Der Frauenfelder — Running with Switzerland’s Finest

For a marathon day getting up at 7am is rather late, but quite the welcomed treat. The day’s mission was to run the legendary Frauenfelder. Now if you’re not from Switzerland, there’s a good chance you’ve never heard of Frauenfeld, though it does host Europe’s largest hip-hop festival every summer and is also home to the well known manufacturer of the SIGG aluminum water bottle. I decided to run the Frauenfelder the Monday before, but wasn’t fully dedicated, which meant that when I went to register all the Swiss numbers were gone and I ran under the Austrian flag.

Tougher than it looks

Situated in the canton of Thurgau in Switzerland’s North East, Frauenfeld is surrounded by rolling countryside. The idyllic pastures, vineyards and orchards can be quite misleading though. I had heard that the Frauenfelder is quite the marathon, but really thought that more because it is also a military marathon. However, the ±520 meters on the course are not to be underestimated by regular runners either.
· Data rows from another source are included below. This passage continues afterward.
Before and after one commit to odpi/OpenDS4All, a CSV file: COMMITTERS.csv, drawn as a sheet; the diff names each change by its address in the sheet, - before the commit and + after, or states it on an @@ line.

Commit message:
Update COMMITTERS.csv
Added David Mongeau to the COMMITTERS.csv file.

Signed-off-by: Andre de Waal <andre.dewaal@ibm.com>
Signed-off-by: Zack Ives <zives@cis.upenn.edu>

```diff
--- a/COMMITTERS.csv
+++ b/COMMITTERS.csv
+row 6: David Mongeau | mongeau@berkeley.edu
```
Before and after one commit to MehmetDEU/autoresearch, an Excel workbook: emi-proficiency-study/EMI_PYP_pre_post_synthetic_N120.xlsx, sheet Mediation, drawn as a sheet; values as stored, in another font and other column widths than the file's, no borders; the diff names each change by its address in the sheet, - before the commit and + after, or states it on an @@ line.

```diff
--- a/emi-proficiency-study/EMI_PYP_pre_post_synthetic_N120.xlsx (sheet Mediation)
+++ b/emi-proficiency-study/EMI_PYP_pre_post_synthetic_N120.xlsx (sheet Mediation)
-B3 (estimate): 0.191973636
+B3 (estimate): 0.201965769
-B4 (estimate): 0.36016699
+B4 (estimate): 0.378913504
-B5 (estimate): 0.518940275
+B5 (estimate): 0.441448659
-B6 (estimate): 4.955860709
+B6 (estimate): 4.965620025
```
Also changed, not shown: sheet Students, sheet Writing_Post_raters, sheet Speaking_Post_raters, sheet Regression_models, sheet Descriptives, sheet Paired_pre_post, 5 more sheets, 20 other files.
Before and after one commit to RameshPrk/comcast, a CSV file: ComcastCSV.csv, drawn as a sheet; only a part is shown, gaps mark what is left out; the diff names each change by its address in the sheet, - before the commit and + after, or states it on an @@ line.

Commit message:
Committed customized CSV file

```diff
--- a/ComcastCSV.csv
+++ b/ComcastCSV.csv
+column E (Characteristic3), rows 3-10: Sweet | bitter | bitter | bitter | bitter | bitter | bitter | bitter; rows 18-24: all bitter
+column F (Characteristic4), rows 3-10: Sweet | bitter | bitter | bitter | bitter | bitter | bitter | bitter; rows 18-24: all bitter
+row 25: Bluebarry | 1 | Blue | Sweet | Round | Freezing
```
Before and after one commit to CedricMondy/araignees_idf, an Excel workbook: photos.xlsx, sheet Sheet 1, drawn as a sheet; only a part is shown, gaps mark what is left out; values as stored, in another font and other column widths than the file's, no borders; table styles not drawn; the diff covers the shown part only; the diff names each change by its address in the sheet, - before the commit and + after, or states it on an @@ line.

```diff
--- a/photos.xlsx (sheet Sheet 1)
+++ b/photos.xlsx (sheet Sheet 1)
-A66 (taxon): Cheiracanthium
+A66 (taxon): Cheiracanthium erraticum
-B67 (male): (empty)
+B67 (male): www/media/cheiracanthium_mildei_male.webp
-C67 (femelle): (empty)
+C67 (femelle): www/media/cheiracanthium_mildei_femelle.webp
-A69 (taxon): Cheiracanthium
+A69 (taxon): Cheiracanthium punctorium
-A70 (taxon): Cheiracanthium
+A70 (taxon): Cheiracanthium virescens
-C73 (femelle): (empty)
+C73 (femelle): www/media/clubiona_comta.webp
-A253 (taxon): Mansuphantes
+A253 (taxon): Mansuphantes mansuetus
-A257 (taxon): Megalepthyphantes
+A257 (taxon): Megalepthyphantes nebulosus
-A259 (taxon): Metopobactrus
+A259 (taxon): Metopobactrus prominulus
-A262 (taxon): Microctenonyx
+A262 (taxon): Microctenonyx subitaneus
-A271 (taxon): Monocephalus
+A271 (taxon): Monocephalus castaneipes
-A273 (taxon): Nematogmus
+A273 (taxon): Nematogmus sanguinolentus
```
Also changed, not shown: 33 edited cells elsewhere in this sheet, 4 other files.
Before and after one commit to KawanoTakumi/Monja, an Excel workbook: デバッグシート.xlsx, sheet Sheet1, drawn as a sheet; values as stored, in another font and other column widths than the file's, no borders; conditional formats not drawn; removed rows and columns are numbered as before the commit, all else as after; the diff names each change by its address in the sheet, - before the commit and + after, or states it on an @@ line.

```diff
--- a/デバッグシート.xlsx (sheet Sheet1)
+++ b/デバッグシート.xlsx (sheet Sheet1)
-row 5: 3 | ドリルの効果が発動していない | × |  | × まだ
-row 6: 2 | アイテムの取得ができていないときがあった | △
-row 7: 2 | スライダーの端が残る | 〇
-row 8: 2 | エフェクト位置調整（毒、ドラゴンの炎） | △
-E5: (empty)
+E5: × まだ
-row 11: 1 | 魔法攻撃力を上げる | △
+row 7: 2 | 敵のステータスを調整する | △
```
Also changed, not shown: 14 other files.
Since 1934 the Frauenfelder has attracted military personnel from all over Switzerland and it’s neighboring countries, mostly Austria and Germany. These soldiers must complete the 42.195 kilometers in military attire and with a backpack including rifle with a weight of 6.2kg. Women carry a backpack with a weight of 4.2 kilograms without a rifle. This year the Frauenfelder also attracted its greatest number of runners ever with 2029 participants.

To the start

The parading soldiers arrive on the market square of the city shortly before 10am and take their start position behind the long sawdust starting line. At 10 the canon fires to signal the start of the military run, it is impossible not to know that the race has started. Thirty minutes later the civilian marathons start on this beautiful marathon.

The long and rolling course

The course starts off with a rather long and steep hill and then enters the woods. The course is along paved country roads, which are a pleasure to run on, especially wearing my Ons. Landings are soft and the push off is powerful. The air as I ran was cool, but the high fog was starting to be burned away by the November sun trying desperately to shine upon us. Ahead the road moved up and down as if it were along the humps of a camel. The landscape was magnificent with brown cows gathering in field corners, their breath clearly visible against the dewy grass and the morning cool. Many trees were still vibrant in their golden color as well.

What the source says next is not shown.